This is not a hermeneutics question, but rather, a Greek grammar question inspired by a verse from the Bible. Adverbial clauses are common to English, Ancient Greek, and Latin, and I believe there is an adverbial clause in this verse. My question is: how common is it for an accusative noun to stand on its own with a modifying participle, inside an adverbial clause?
(Eph. 1:16) οὐ παύομαι εὐχαριστῶν ὑπὲρ ὑμῶν μνείαν ποιούμενος ἐπὶ τῶν προσευχῶν μου,
I do not cease giving thanks for you, a remembrance being made in my prayers,
In the above verse from Ephesians, the clause μνείαν ποιούμενος ἐπὶ τῶν προσευχῶν μου seems to be adverbial, as it modifies the action of the previous clause. It describes how he is giving thanks, by making a remembrance in his prayers.
You can see that the noun μνείαν ("remembrance") is in the accusative, which strikes me as interesting. It is this observation which prompted me to ask my question, of how common it is to find an accusative noun introducing an adverbial dependent clause.
I would be interested in the feedback of any Greek scholars here, or any Latin scholars who find a parallel in the Latin language. I have not encountered examples like this of adverbial clauses, but perhaps you have in your readings of Attic Greek, Koine Greek, or Latin.

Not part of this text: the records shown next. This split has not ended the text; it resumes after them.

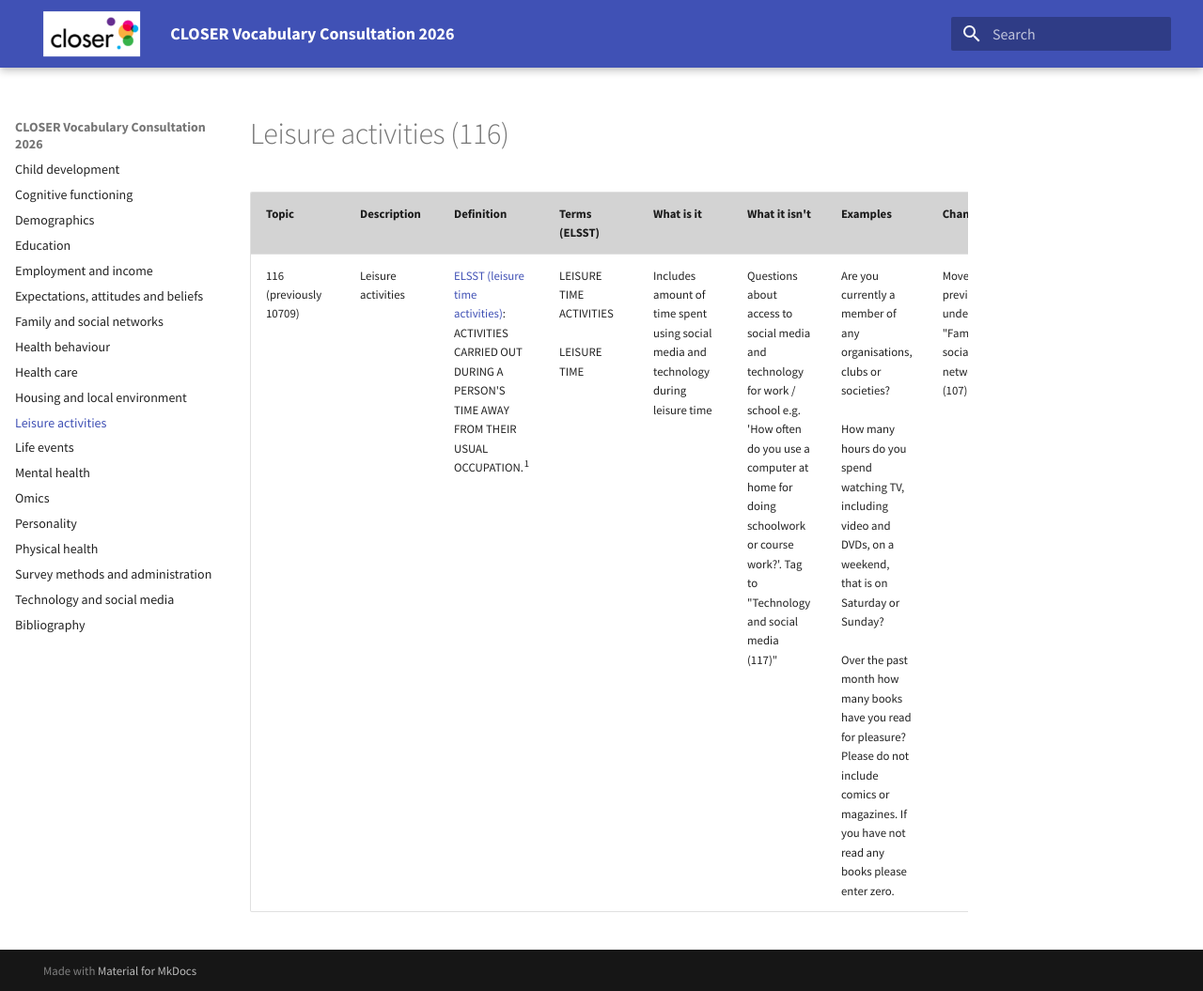
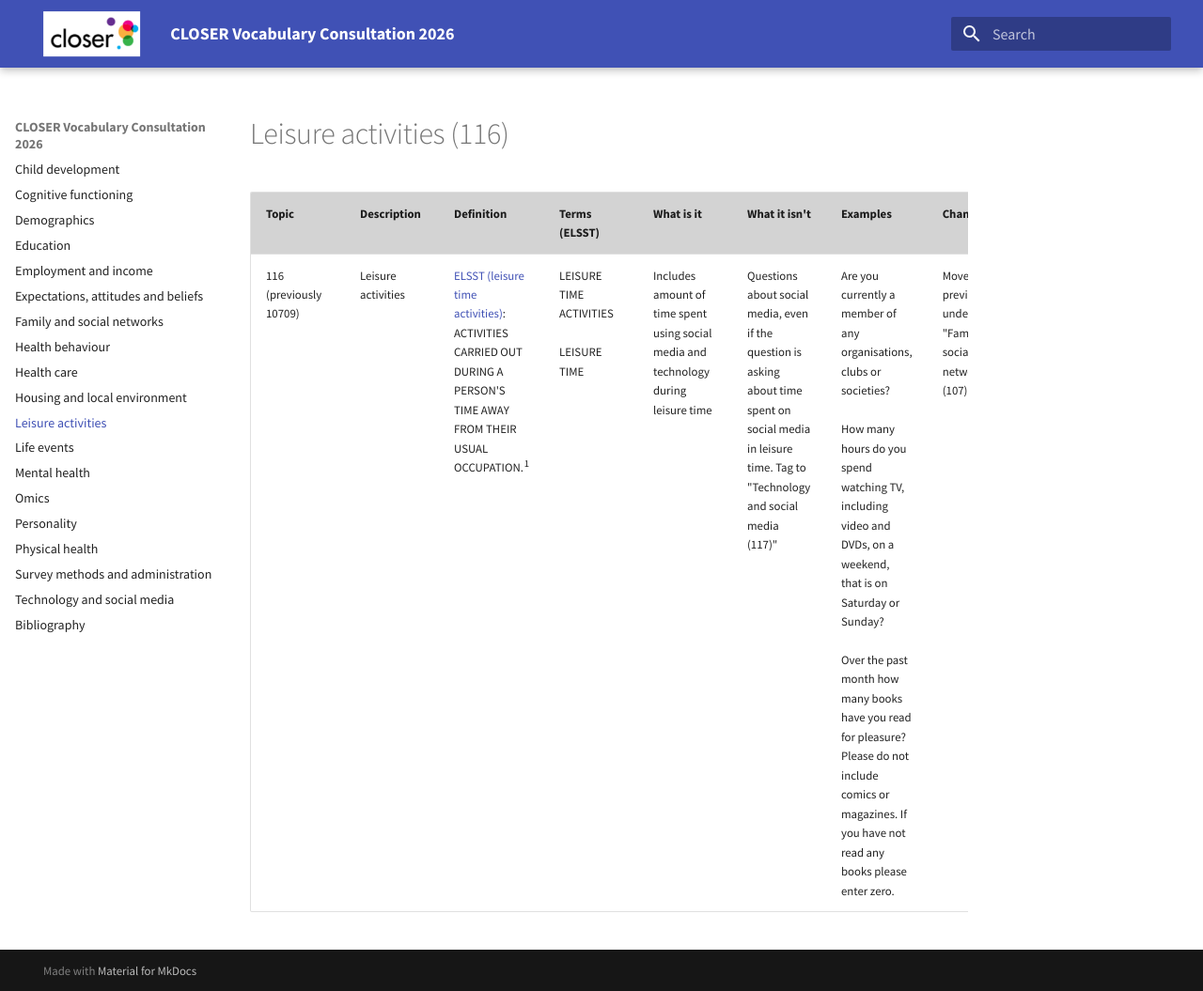
Before and after one commit to CLOSER-Cohorts/closer-vocabulary-2026, an MkDocs documentation site: the page built from docs/leisure-activities.md, in a window 1280 px wide and 1055 px high. Shown: the whole window at 94% size. Built offline with MkDocs 1.6.1 and Material for MkDocs 9.7.7, drawn with Linux system fonts in a browser that asks for light colours.

Commit message:
Update leisure-activities.md
Added social media to what it isn't column

```diff
--- a/docs/leisure-activities.md
+++ b/docs/leisure-activities.md
@@ -2,4 +2,4 @@
 
 | **Topic**              | **Description**    | **Definition**                                                                                                                                                                                                   | **Terms (ELSST)**                           | **What is it**                                                                      | **What it isn't**                                                                                                                                           | **Examples**                                                                                                                                                                                                                                                                                                                                                                                                                                                       | **Changes**                                                          |
 | ---------------------- | ------------------ | ---------------------------------------------------------------------------------------------------------------------------------------------------------------------------------------------------------------- | ------------------------------------------- | ----------------------------------------------------------------------------------- | ----------------------------------------------------------------------------------------------------------------------------------------------------------- | ------------------------------------------------------------------------------------------------------------------------------------------------------------------------------------------------------------------------------------------------------------------------------------------------------------------------------------------------------------------------------------------------------------------------------------------------------------------ | --------------------------------------------------------------------- |
-| 116 (previously 10709) | Leisure activities | [ELSST (leisure time activities)](https://thesauri.cessda.eu/elsst-5/en/page/42a49af9-b9a4-466f-bab6-4c575da1ac76): ACTIVITIES CARRIED OUT DURING A PERSON'S TIME AWAY FROM THEIR USUAL OCCUPATION.<sup>1</sup> | LEISURE TIME ACTIVITIES<br><br>LEISURE TIME | Includes amount of time spent using social media and technology during leisure time | Questions about access to social media and technology for work / school e.g. 'How often do you use a computer at home for doing schoolwork or course work?'. Tag to "Technology and social media (117)" | Are you currently a member of any organisations, clubs or societies?<br><br>How many hours do you spend watching TV, including video and DVDs, on a weekend, that is on Saturday or Sunday?<br><br>Over the past month how many books have you read for pleasure? Please do not include comics or magazines. If you have not read any books please enter zero. | Moved, previously under "Family and social networks (107)". |
+| 116 (previously 10709) | Leisure activities | [ELSST (leisure time activities)](https://thesauri.cessda.eu/elsst-5/en/page/42a49af9-b9a4-466f-bab6-4c575da1ac76): ACTIVITIES CARRIED OUT DURING A PERSON'S TIME AWAY FROM THEIR USUAL OCCUPATION.<sup>1</sup> | LEISURE TIME ACTIVITIES<br><br>LEISURE TIME | Includes amount of time spent using social media and technology during leisure time | Questions about social media, even if the question is asking about time spent on social media in leisure time. Tag to "Technology and social media (117)" | Are you currently a member of any organisations, clubs or societies?<br><br>How many hours do you spend watching TV, including video and DVDs, on a weekend, that is on Saturday or Sunday?<br><br>Over the past month how many books have you read for pleasure? Please do not include comics or magazines. If you have not read any books please enter zero. | Moved, previously under "Family and social networks (107)". |
```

I am also tempted to call it an a.c.p — accusativus cum participio. Is there such a thing!?